── Study material ──
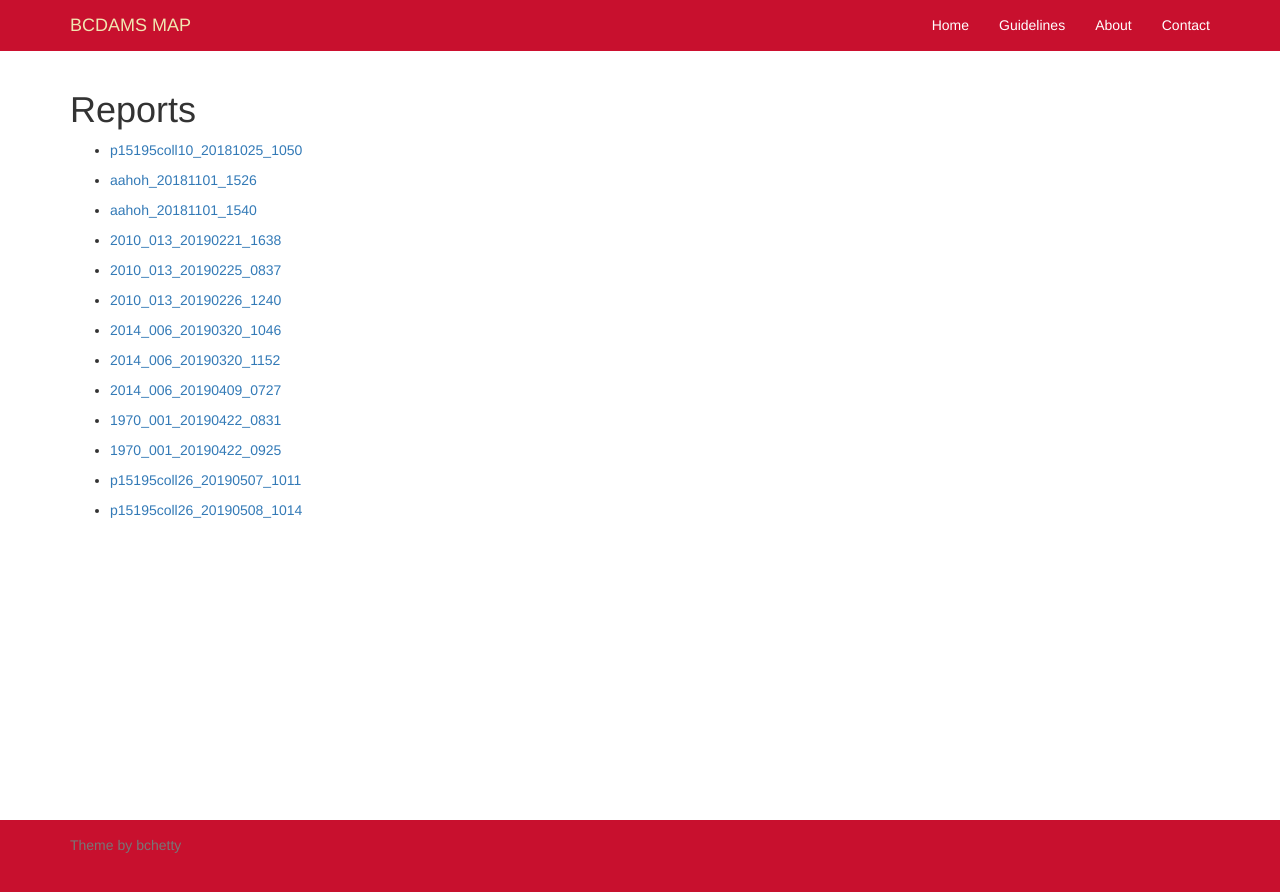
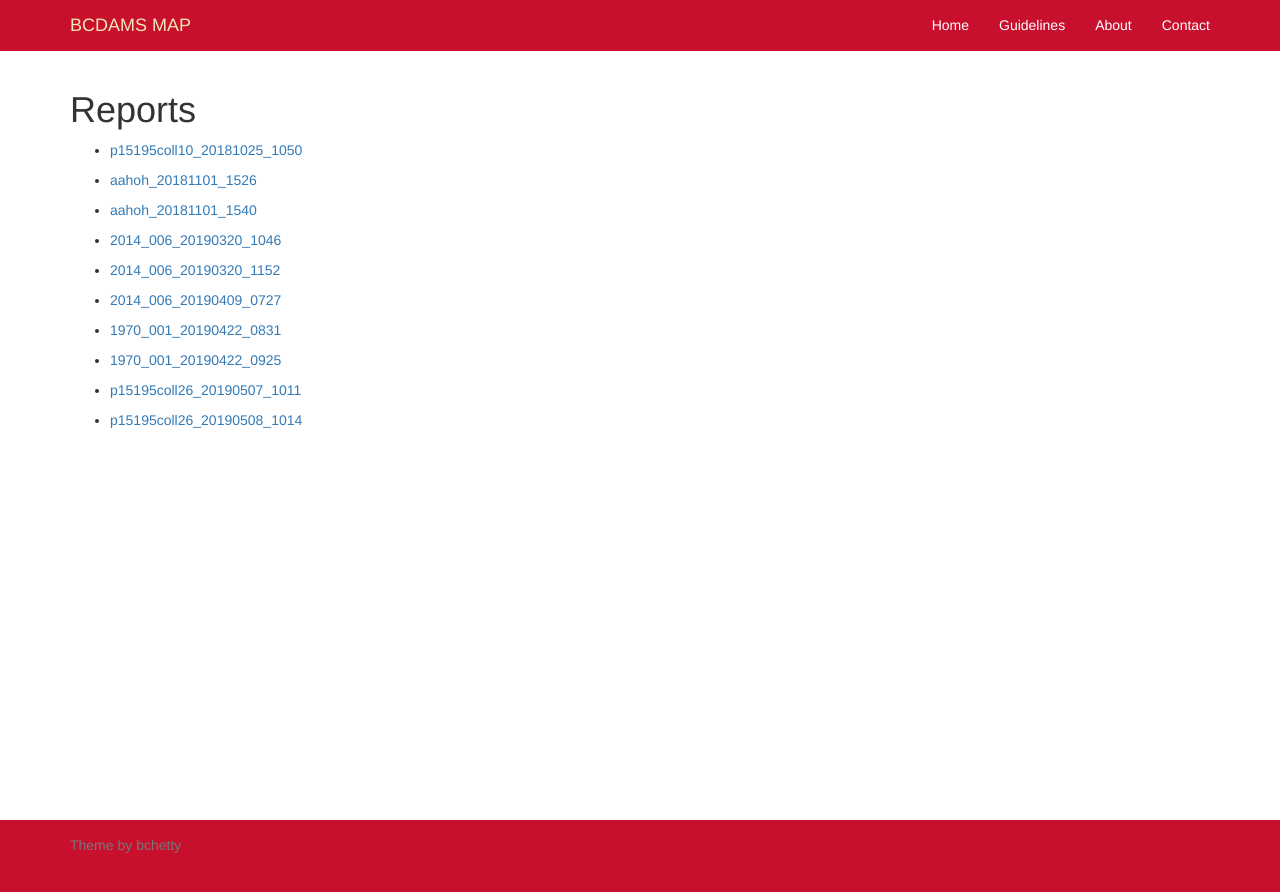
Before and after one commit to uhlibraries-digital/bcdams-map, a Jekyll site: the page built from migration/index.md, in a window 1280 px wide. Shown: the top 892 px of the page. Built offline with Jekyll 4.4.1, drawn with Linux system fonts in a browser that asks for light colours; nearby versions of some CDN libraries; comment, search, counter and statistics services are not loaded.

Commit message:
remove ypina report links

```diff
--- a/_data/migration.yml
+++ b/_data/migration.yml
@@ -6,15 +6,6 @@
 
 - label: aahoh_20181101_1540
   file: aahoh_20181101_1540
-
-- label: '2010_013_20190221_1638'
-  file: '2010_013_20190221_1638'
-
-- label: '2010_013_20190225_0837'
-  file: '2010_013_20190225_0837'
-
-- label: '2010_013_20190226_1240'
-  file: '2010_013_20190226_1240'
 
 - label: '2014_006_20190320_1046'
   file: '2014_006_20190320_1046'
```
───
* Exercise prompt: Copy out all lines above holding "migration".

* Output:
Before and after one commit to uhlibraries-digital/bcdams-map, a Jekyll site: the page built from migration/index.md, in a window 1280 px wide. Shown: the top 892 px of the page. Built offline with Jekyll 4.4.1, drawn with Linux system fonts in a browser that asks for light colours; nearby versions of some CDN libraries; comment, search, counter and statistics services are not loaded.
--- a/_data/migration.yml
+++ b/_data/migration.yml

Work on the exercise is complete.